persistentillusion said...

I don't know why, but it's different with dads. I grew up with mine and when I was ill, I never really wanted 'nurturing' from him like that.

Now that I think about it, I wonder why?

Carol said...

If it's any consolation at all, my son is the same... when he's ill, it's me that he wants. It isn't that he loves his Daddy any less than me, he doesn't. Nor is it a case that his Daddy will nurture him any less than I will. But the boy wants his Mummy when he's poorly.

Be well my friend and don't torture yourself, although I understand where you're coming from :-)

Kip de Moll said...

I'm agreed with both of you that the Motherlode has the strongest pull when a child is sick. It's not at all about a competition. I was just strongly aware last night of the backround role a father takes, present and caring, but just not the same embracing arms as one gets from mother and a familiar bed.

I felt this when we were all together. It's just more pronounced when he made his choice to go home.

Laurie said...

Go see him. Are you banned?

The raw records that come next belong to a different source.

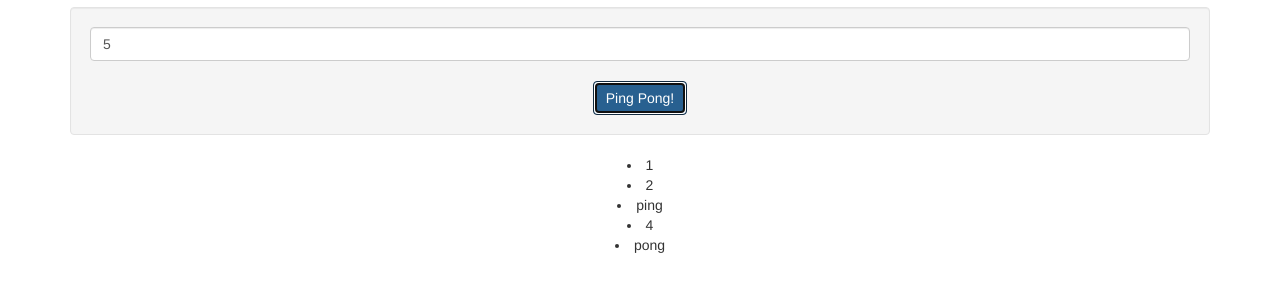
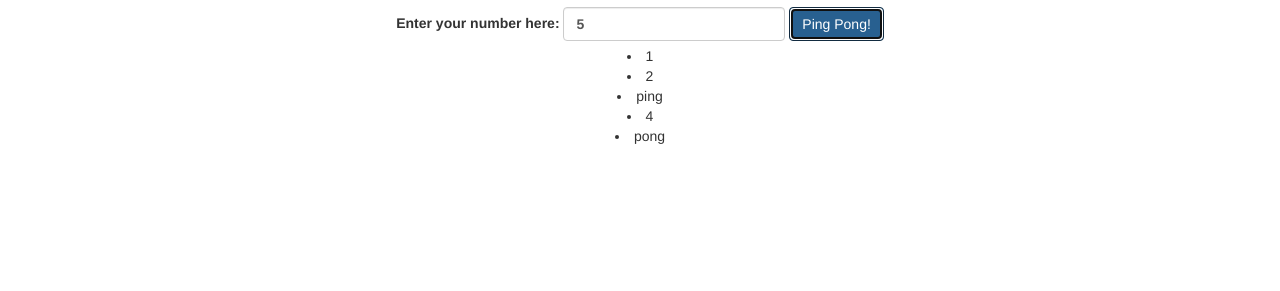
Before and after one commit to aimenkhakwani/ping-pong, a plain HTML site: page index.html in a window 1280 px wide. Both pictures are taken after typing "5" into the empty fields and a click on the button "Ping Pong!". Shown: the part 63-354 px from the top of the page. Drawn offline with nearby package versions, Linux system fonts and the light colour scheme.

```diff
--- a/css/styles.css
+++ b/css/styles.css
@@ -1,6 +1,3 @@
 body {
   text-align:center;
 }
-button {
-  margin-top: 2rem;
-}
--- a/index.html
+++ b/index.html
@@ -11,9 +11,11 @@
   <body>
     <div class="container">
       <h1>Ping Pong</h1>
-      <form>
-        <div class="form-group well">
-          <input type="number" class="form-control" placeholder="Type in a number" required>
+      <form class="form-inline">
+        <div class="form-group">
+          <label for="userInput">Enter your number here:
+            <input type="number" class="form-control" placeholder="Type in a number" required>
+          </label>
           <button type="submit" class="btn btn-primary">Ping Pong!</button>
         </div>
       </form>
--- a/js/scripts.js
+++ b/js/scripts.js
@@ -2,14 +2,14 @@
 $(document).ready(function(){
   $("form").submit(function(event){
     event.preventDefault();
-    var userInput = $("input").val();
-    pingPong(userInput);
+    var userInput = parseInt($("input").val());
+    $("#output").append(pingPong(userInput));
   });
 });
 // business logic
 function pingPong(userInput){
   $("#output").empty();
-  if (userInput === "0"){
+  if (userInput === 0){
     $("#output").append("No zeroes please!");
   }
   else {
@@ -25,9 +25,7 @@ function pingPong(userInput){
       }
       else {
       $("#output").append("<li>" + i + "</li>");
-      // console.log(i);
       }
     }
   }
-  return (i);
 }
```
Also changed, not shown: specs.png (added), 1 other file.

You will find as you muttle your way though the changes ahead that your son will turn to things he doesn't want to involve his mom in. There is an undefined division of labor so to speak. You just have to wait for the right divisor! Hang in there Kip. Be involved when you can. You boy will appreciate it.